Records from a dataset

+ + +

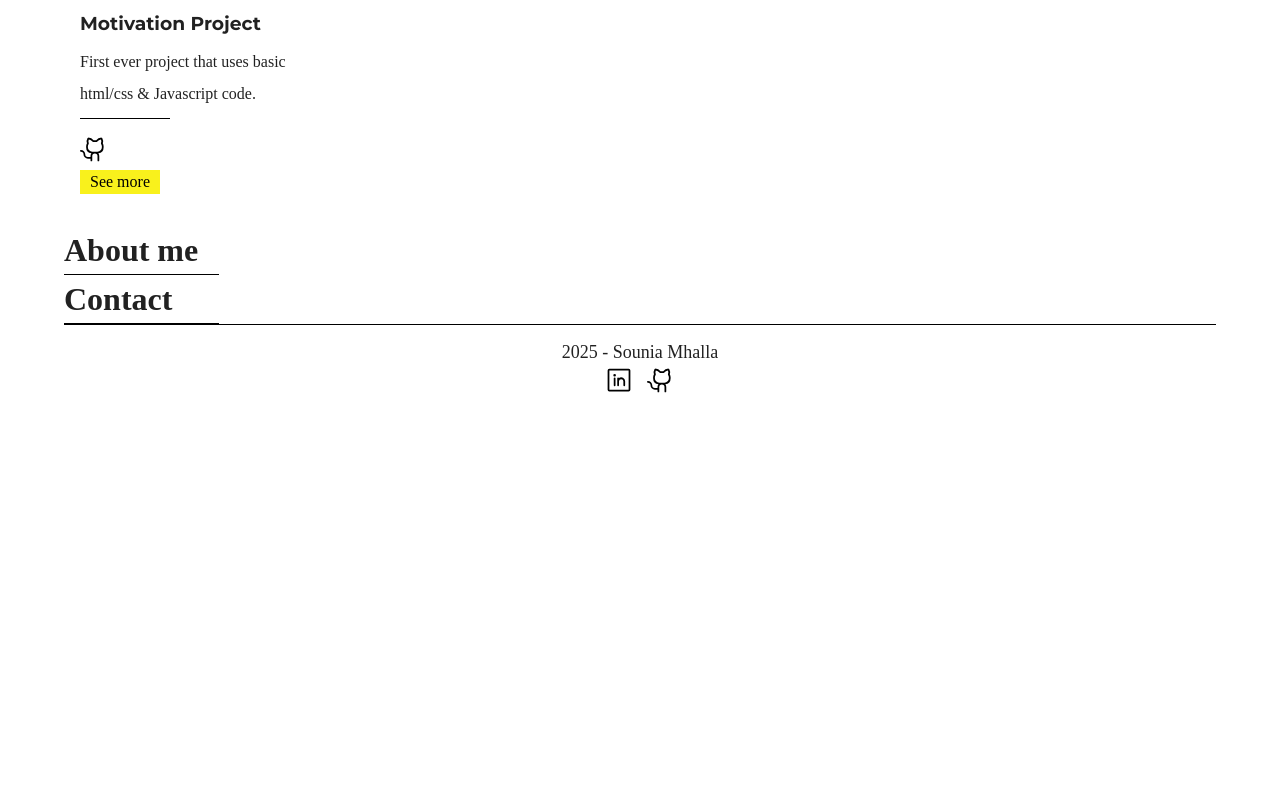
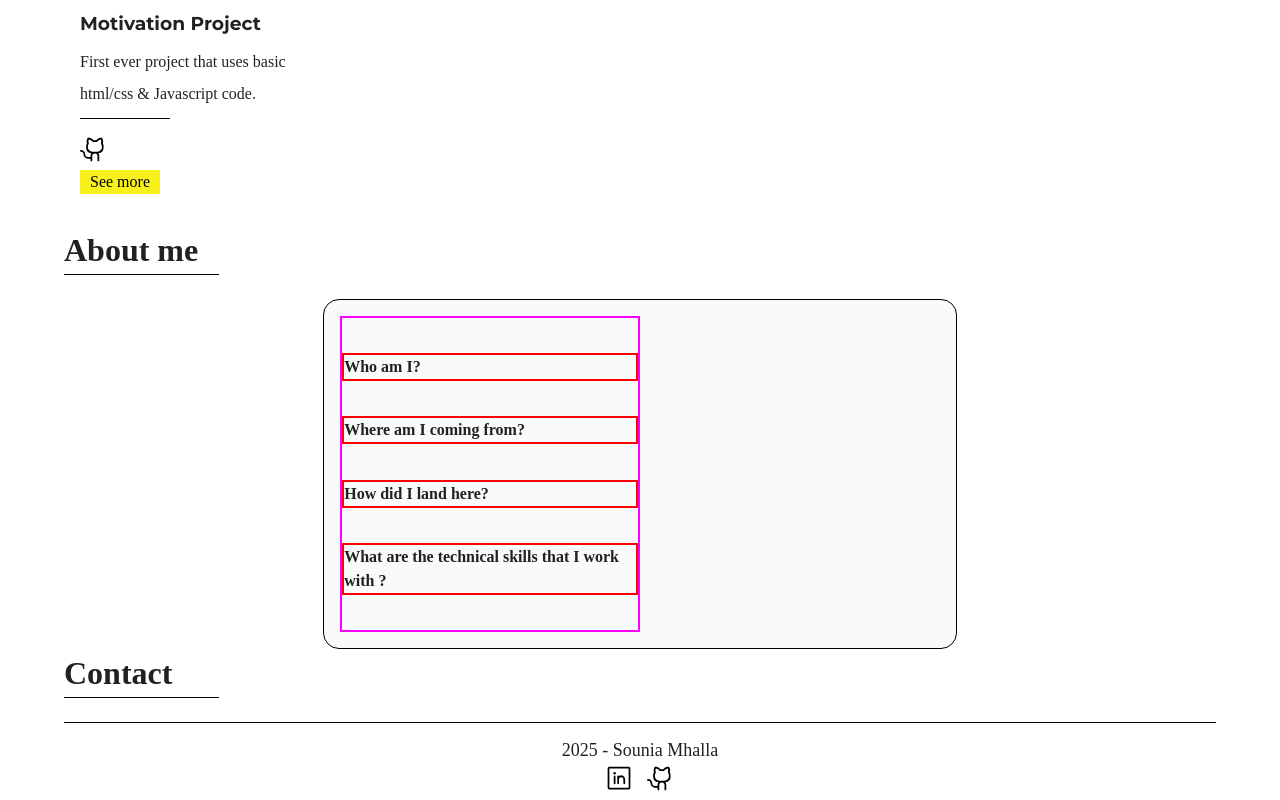
Before and after one commit to vickyfrosties/Portfolio, a React (Vite) app: page / in a window 1280 px wide. Shown: the part 1243-2043 px from the top of the page. Before the commit the page ends 1645 px from the top, so only its background shows below. Built offline with nearby package versions, Linux system fonts and the light colour scheme; a web font is replaced by a local one.

Commit message:
Some adjustements List Menu

```diff
--- a/src/App.css
+++ b/src/App.css
@@ -222,6 +222,44 @@ body {
         font-size: 32px;
         border-bottom: 1px solid black;
         width: 155px;
+        margin-bottom: 1.5rem;
+      }
+    }
+
+    .menu-list {
+      border: 1px solid black;
+      border-radius: 1em;
+      background-color: #F9FAFC;
+      width: 55%;
+      height: 350px;
+      margin: auto;
+      padding: 1em;
+      display: flex;
+      justify-content: space-between;
+
+      .under-menu-list {
+        border: 2px solid magenta;
+        width: 50%;
+        display: flex;
+        flex-direction: column;
+        justify-content: space-evenly;
+        /* height: 100%; */
+
+        .items-container {
+          width: 100%;
+
+          .item {
+            width: 100%;
+            border: 2px solid red;
+            font-size: 1em;
+            font-family: var(--text-content);
+            font-weight: 600;
+          }
+        }
+
+        .detail {
+          width: 50%;
+        }
       }
     }
 
--- a/src/Components/About/Menu/MenuItem.jsx
+++ b/src/Components/About/Menu/MenuItem.jsx
@@ -1,16 +1,16 @@
 import "../../../App.css";
 import "../../../variables.css";
 
-const MenuItem = ({ title, onClick }) => {
+const MenuItem = ({ item, onClick }) => {
 
 
     return (
         <>
-            <section className="items-container">
+            <div className="items-container">
                 <div className="item" onClick={onClick}>
-                    <p>{title}</p>
+                    <p>{item.title}</p>
                 </div>
-            </section>
+            </div>
         </>
     );
 };
--- a/src/Components/About/Menu/MenuList.jsx
+++ b/src/Components/About/Menu/MenuList.jsx
@@ -25,15 +25,15 @@ const MenuList = () => {
     return (
         <>
             <section className="menu-list">
-                <section>
+                <div className="under-menu-list">
                     {details.map(item => (
                         <MenuItem
                             key={item.id}
-                            item={item.title}
+                            item={item}
                             onClick={() => setSelectedItem(item)}
                         />
                     ))}
-                </section>
+                </div>
                 <div className="detail">
                     {selectedItem && <MenuDetail message={selectedItem.content} />}
                 </div>
```
Also changed, not shown: src/Components/About.jsx (deleted, +0 -17 lines).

+ + +

--- ABOUT THIS EXERCISE ---
Images are to be excluded, and each record above written out word for word.

--- PROBLEM SOLUTION ---
Before and after one commit to vickyfrosties/Portfolio, a React (Vite) app: page / in a window 1280 px wide. Shown: the part 1243-2043 px from the top of the page. Before the commit the page ends 1645 px from the top, so only its background shows below. Built offline with nearby package versions, Linux system fonts and the light colour scheme; a web font is replaced by a local one.

Commit message:
Some adjustements List Menu

```diff
--- a/src/App.css
+++ b/src/App.css
@@ -222,6 +222,44 @@ body {
         font-size: 32px;
         border-bottom: 1px solid black;
         width: 155px;
+        margin-bottom: 1.5rem;
+      }
+    }
+
+    .menu-list {
+      border: 1px solid black;
+      border-radius: 1em;
+      background-color: #F9FAFC;
+      width: 55%;
+      height: 350px;
+      margin: auto;
+      padding: 1em;
+      display: flex;
+      justify-content: space-between;
+
+      .under-menu-list {
+        border: 2px solid magenta;
+        width: 50%;
+        display: flex;
+        flex-direction: column;
+        justify-content: space-evenly;
+        /* height: 100%; */
+
+        .items-container {
+          width: 100%;
+
+          .item {
+            width: 100%;
+            border: 2px solid red;
+            font-size: 1em;
+            font-family: var(--text-content);
+            font-weight: 600;
+          }
+        }
+
+        .detail {
+          width: 50%;
+        }
       }
     }
 
--- a/src/Components/About/Menu/MenuItem.jsx
+++ b/src/Components/About/Menu/MenuItem.jsx
@@ -1,16 +1,16 @@
 import "../../../App.css";
 import "../../../variables.css";
 
-const MenuItem = ({ title, onClick }) => {
+const MenuItem = ({ item, onClick }) => {
 
 
     return (
         <>
-            <section className="items-container">
+            <div className="items-container">
                 <div className="item" onClick={onClick}>
-                    <p>{title}</p>
+                    <p>{item.title}</p>
                 </div>
-            </section>
+            </div>
         </>
     );
 };
--- a/src/Components/About/Menu/MenuList.jsx
+++ b/src/Components/About/Menu/MenuList.jsx
@@ -25,15 +25,15 @@ const MenuList = () => {
     return (
         <>
             <section className="menu-list">
-                <section>
+                <div className="under-menu-list">
                     {details.map(item => (
                         <MenuItem
                             key={item.id}
-                            item={item.title}
+                            item={item}
                             onClick={() => setSelectedItem(item)}
                         />
                     ))}
-                </section>
+                </div>
                 <div className="detail">
                     {selectedItem && <MenuDetail message={selectedItem.content} />}
                 </div>
```
Also changed, not shown: src/Components/About.jsx (deleted, +0 -17 lines).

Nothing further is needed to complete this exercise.